Version comparison data:
■ ■ ■ ■ ■ ■ ■

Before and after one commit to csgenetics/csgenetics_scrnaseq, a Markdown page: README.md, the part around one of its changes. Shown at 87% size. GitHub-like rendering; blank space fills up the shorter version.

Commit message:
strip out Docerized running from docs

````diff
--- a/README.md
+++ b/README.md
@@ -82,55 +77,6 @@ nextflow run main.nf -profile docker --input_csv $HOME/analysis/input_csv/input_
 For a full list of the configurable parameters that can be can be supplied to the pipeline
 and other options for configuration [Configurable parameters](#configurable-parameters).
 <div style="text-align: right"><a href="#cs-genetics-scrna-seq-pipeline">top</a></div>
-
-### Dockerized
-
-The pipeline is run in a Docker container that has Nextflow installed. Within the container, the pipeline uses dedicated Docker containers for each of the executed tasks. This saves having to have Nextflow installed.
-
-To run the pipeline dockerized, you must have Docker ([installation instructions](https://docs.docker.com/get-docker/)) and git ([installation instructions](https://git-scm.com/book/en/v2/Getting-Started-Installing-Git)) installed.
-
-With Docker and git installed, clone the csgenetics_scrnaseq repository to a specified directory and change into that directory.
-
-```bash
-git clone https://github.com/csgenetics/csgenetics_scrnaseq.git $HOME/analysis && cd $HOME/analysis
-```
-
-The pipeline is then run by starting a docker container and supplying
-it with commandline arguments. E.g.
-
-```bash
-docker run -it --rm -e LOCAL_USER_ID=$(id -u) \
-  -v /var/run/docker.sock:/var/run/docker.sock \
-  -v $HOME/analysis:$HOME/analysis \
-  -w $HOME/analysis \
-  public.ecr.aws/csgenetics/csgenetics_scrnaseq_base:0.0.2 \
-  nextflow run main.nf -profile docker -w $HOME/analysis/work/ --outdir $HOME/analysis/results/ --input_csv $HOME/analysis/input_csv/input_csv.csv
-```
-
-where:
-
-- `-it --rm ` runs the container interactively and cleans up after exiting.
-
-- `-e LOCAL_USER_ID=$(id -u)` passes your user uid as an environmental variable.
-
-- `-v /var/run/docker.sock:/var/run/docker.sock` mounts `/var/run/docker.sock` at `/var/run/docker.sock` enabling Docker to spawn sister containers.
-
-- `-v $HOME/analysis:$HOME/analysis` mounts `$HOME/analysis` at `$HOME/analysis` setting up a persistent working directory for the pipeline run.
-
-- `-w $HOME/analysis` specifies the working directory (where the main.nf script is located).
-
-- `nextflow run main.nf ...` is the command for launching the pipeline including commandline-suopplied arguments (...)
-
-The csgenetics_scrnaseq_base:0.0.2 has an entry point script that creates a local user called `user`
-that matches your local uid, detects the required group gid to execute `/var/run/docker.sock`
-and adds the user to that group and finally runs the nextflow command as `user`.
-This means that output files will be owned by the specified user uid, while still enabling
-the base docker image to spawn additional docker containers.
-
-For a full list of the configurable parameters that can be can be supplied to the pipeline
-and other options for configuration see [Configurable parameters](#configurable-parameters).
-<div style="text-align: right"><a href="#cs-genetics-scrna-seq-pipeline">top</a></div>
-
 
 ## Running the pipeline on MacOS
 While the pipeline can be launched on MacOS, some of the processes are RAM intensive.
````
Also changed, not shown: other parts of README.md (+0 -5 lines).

■ ■ ■ ■ ■ ■ ■

## [Task description]
Every word of the data above should be given again, exactly as it stands.

## [Problem solution]
Before and after one commit to csgenetics/csgenetics_scrnaseq, a Markdown page: README.md, the part around one of its changes. Shown at 87% size. GitHub-like rendering; blank space fills up the shorter version.

Commit message:
strip out Docerized running from docs

````diff
--- a/README.md
+++ b/README.md
@@ -82,55 +77,6 @@ nextflow run main.nf -profile docker --input_csv $HOME/analysis/input_csv/input_
 For a full list of the configurable parameters that can be can be supplied to the pipeline
 and other options for configuration [Configurable parameters](#configurable-parameters).
 <div style="text-align: right"><a href="#cs-genetics-scrna-seq-pipeline">top</a></div>
-
-### Dockerized
-
-The pipeline is run in a Docker container that has Nextflow installed. Within the container, the pipeline uses dedicated Docker containers for each of the executed tasks. This saves having to have Nextflow installed.
-
-To run the pipeline dockerized, you must have Docker ([installation instructions](https://docs.docker.com/get-docker/)) and git ([installation instructions](https://git-scm.com/book/en/v2/Getting-Started-Installing-Git)) installed.
-
-With Docker and git installed, clone the csgenetics_scrnaseq repository to a specified directory and change into that directory.
-
-```bash
-git clone https://github.com/csgenetics/csgenetics_scrnaseq.git $HOME/analysis && cd $HOME/analysis
-```
-
-The pipeline is then run by starting a docker container and supplying
-it with commandline arguments. E.g.
-
-```bash
-docker run -it --rm -e LOCAL_USER_ID=$(id -u) \
-  -v /var/run/docker.sock:/var/run/docker.sock \
-  -v $HOME/analysis:$HOME/analysis \
-  -w $HOME/analysis \
-  public.ecr.aws/csgenetics/csgenetics_scrnaseq_base:0.0.2 \
-  nextflow run main.nf -profile docker -w $HOME/analysis/work/ --outdir $HOME/analysis/results/ --input_csv $HOME/analysis/input_csv/input_csv.csv
-```
-
-where:
-
-- `-it --rm ` runs the container interactively and cleans up after exiting.
-
-- `-e LOCAL_USER_ID=$(id -u)` passes your user uid as an environmental variable.
-
-- `-v /var/run/docker.sock:/var/run/docker.sock` mounts `/var/run/docker.sock` at `/var/run/docker.sock` enabling Docker to spawn sister containers.
-
-- `-v $HOME/analysis:$HOME/analysis` mounts `$HOME/analysis` at `$HOME/analysis` setting up a persistent working directory for the pipeline run.
-
-- `-w $HOME/analysis` specifies the working directory (where the main.nf script is located).
-
-- `nextflow run main.nf ...` is the command for launching the pipeline including commandline-suopplied arguments (...)
-
-The csgenetics_scrnaseq_base:0.0.2 has an entry point script that creates a local user called `user`
-that matches your local uid, detects the required group gid to execute `/var/run/docker.sock`
-and adds the user to that group and finally runs the nextflow command as `user`.
-This means that output files will be owned by the specified user uid, while still enabling
-the base docker image to spawn additional docker containers.
-
-For a full list of the configurable parameters that can be can be supplied to the pipeline
-and other options for configuration see [Configurable parameters](#configurable-parameters).
-<div style="text-align: right"><a href="#cs-genetics-scrna-seq-pipeline">top</a></div>
-
 
 ## Running the pipeline on MacOS
 While the pipeline can be launched on MacOS, some of the processes are RAM intensive.
````
Also changed, not shown: other parts of README.md (+0 -5 lines).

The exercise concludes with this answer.